3) “Title Washing” Salvaged Vehicles

Cars deemed salvage drop dramatically in value. A salvage title is usually issued on a damaged vehicle when the cost of repair exceeds 75% of its pre-damage value, but this exact number can vary state to state. Scammers “wash” the title of a car by altering the title documents and/or moving the car to different states to get a clean title. Check for working that indicates a salvage title, such as “totaled”, “reconditioned”, “salvaged”, “junked”, rebuilt” or “warranty returned.” Also examine the title document to see if it has been physically altered. A CARFAX vehicle history report could also be useful. If a car was originally sold or titled in some other state, it might pay dividends to investigate the history of the title in that state to see if it was “salvaged” vehicle in that state or had any significant damage out of state, but then the car was subsequently moved to the current state with the issuance of a clean non-salvage title.

4) “Curbstoning” Problem Vehicles

The laws of most states don’t allow private citizens to sell multiple vehicles, other than those titled to them. Frequently, troubled vehicles are farmed out to private individuals by unscrupulous vehicles dealers for sale because the dealer does not want to have a further tarnished reputation when the troubled vehicle is brought back by a dissatisfied customer. Beware of anybody who is trying to sell multiple vehicles or perhaps someone who seems to get by “buying and selling cars” for a living instead of working a regular job.

5) Dangerous Airbag Fraud

A deployed airbag can be difficult and costly to replace. Airbag covers can be replaced on the dashboard so that, from inside the vehicle, there is no indication that the airbag compartment is empty. A CARFAX Vehicle History Report may tell you if the car has been in an accident. If there is an accident history, it may be wise to verify that the airbag system is in good working order.

6) Too Much Sales Pressure

Yes, I know it is beautiful and you want or need it, but resist the temptation to move too quickly. A $100 investment for check over by a mechanic you trust together with an inexpensive CARFAX report might save you thousands of dollars down the road. A high-pressure seller is suspicious.
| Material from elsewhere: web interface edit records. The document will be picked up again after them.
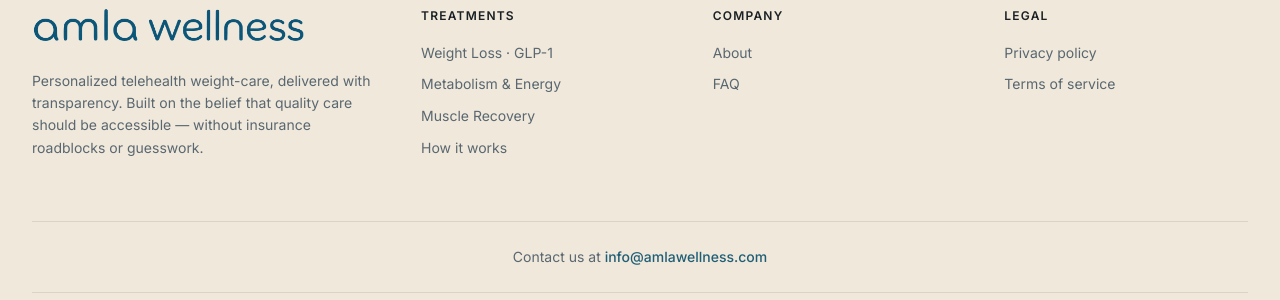
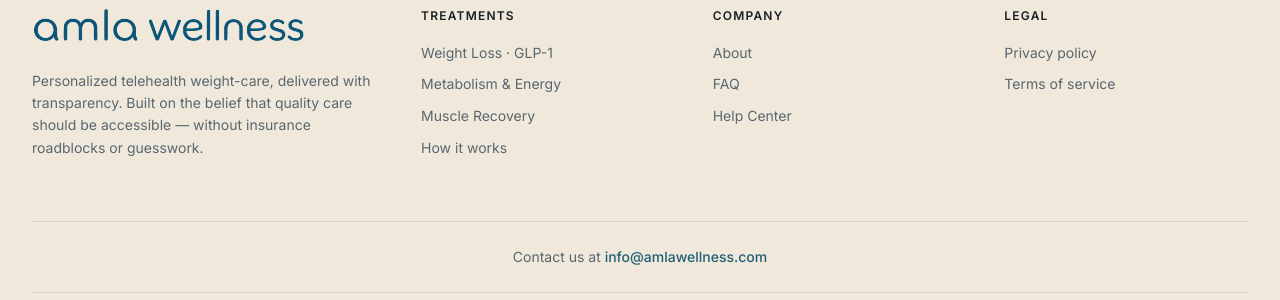
Before and after one commit to glyrahealth/amlawellness, a Jekyll site: the page built from index.html, in a window 1280 px wide and 900 px high, scrolled down 5981 px. Shown: the part 387-687 px from the top of the window. Built offline with Jekyll 4.4.1, drawn with Linux system fonts in a browser that asks for light colours; a script that is not in the unit is left out.

Commit message:
Add Help Center link to footer and configure help URL in _config.yml

```diff
--- a/_config.yml
+++ b/_config.yml
@@ -11,6 +11,9 @@
 intake_url: https://intake.amlawellness.com
 portal_url: https://portal.amlawellness.com
 
+# Intercom-hosted help center, referenced as {{ site.help_url }}.
+help_url: https://help.amlawellness.com
+
 # Intercom messenger workspace ID, used by _includes/intercom.html.
 intercom_app_id: tpiwyckx
 
--- a/_includes/footer.html
+++ b/_includes/footer.html
@@ -32,6 +32,7 @@
         <ul>
           <li><a href="{{ nav }}#about">About</a></li>
           <li><a href="{{ nav }}#faq">FAQ</a></li>
+          <li><a href="{{ site.help_url }}" target="_blank" rel="noopener">Help Center</a></li>
         </ul>
       </div>
       <div>
```
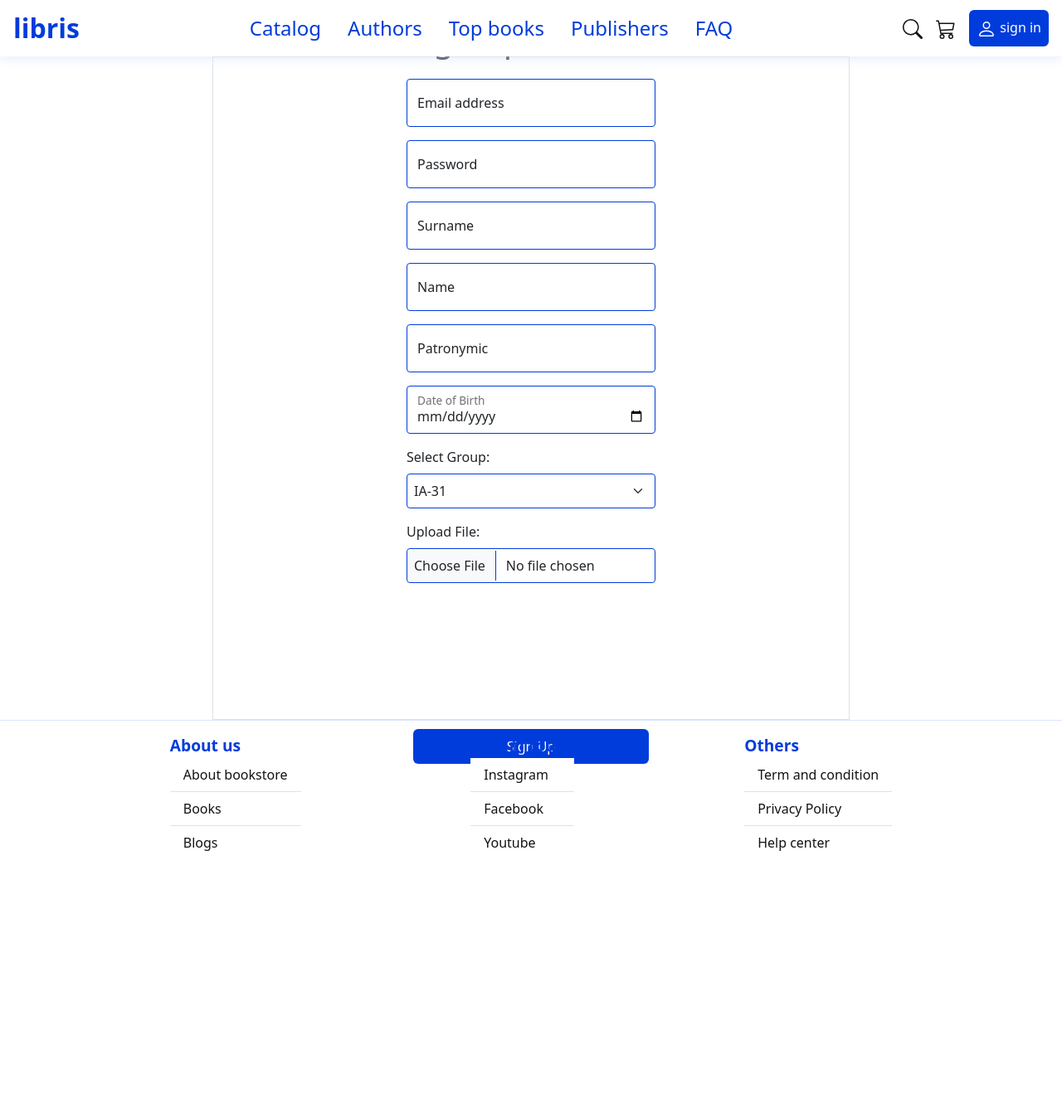
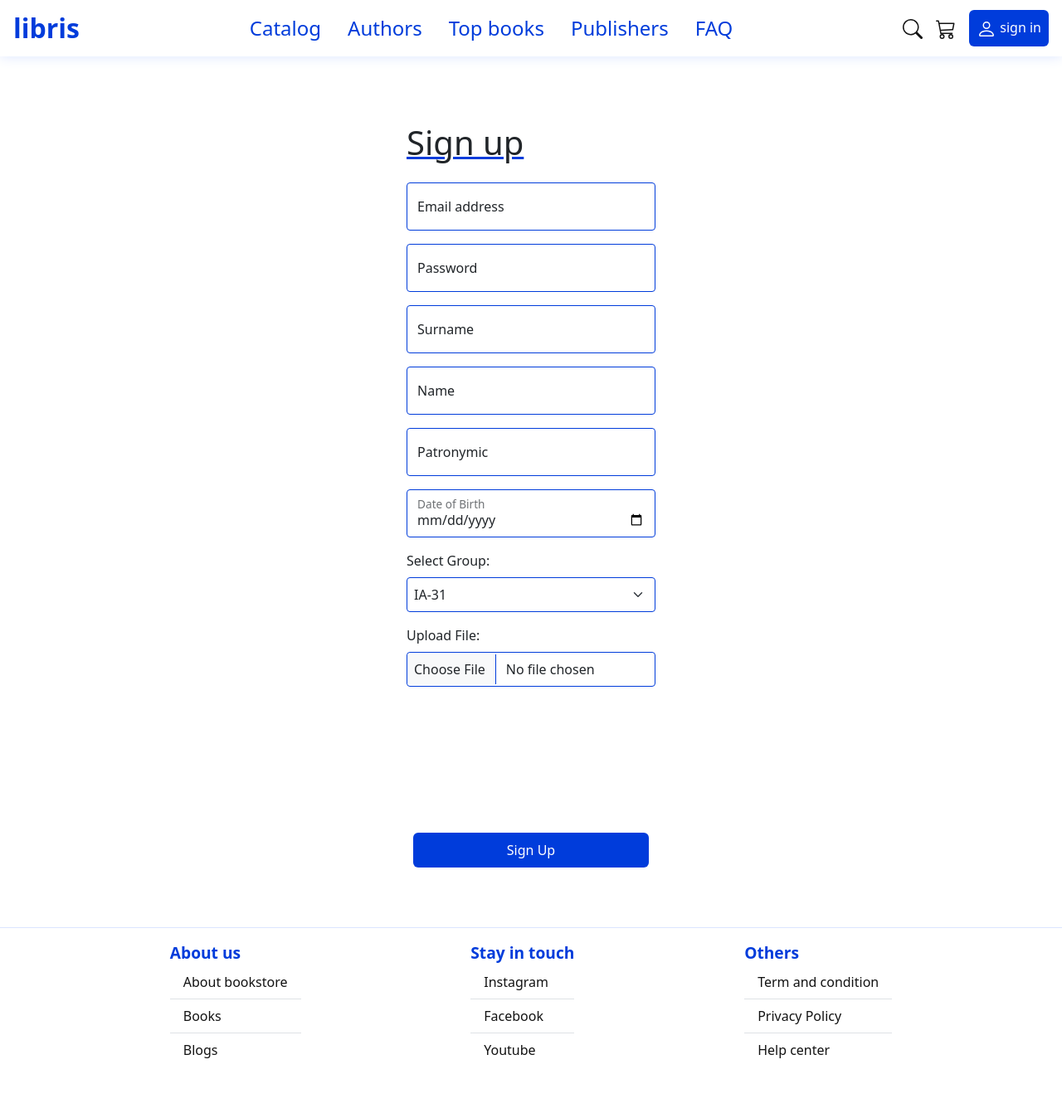
Before and after one commit to anuri-el/libris, a Django app: page /users/sign-up/ in a window 1280 px wide. Shown: the whole page at 83% size. Before the commit the page ends 1026 px from the top, so only its background shows below. Run offline with Django 5.2, Linux system fonts and the light colour scheme.

Commit message:
fix sign-up

```diff
--- a/static/css/style.css
+++ b/static/css/style.css
@@ -142,6 +142,7 @@ header {
 footer {
   display: flex;
   justify-content: space-evenly;
+  background-color: var(--BG-COLOR);
   gap: 1rem;
   margin-bottom: 2.5rem;
   border-top: solid 1px var(--SHADOW);
@@ -222,7 +223,7 @@ footer {
   justify-content: center;
   align-items: center;
   flex-direction: column;
-  height: 100vh;
+  min-height: 100vh;
   width: 100%;
 }
 
--- a/templates/index.html
+++ b/templates/index.html
@@ -10,7 +10,7 @@
         <div class="hero">
             <div class="row">
               <div class="col-12 col-md-6">
-                <h1 class="hero-title">Meet your next favorite book</h1>
+                <h1 class="hero-title">Meet your next <br> favorite book</h1>
                 <a class="btn temp" href="/books">Catalog</a>
               </div>
               <div class="col-12 col-md-6">
--- a/users/templates/users/sign-up.html
+++ b/users/templates/users/sign-up.html
@@ -6,7 +6,7 @@
 
 {% block content %}
 
-<div class="container-xxl log-in border">
+<div class="container-xxl log-in">
     <form action="#" method="post" enctype="multipart/form-data">
       <h1>Sign up</h1>
 
```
The seller may be trying to move things along fast in order to hide something.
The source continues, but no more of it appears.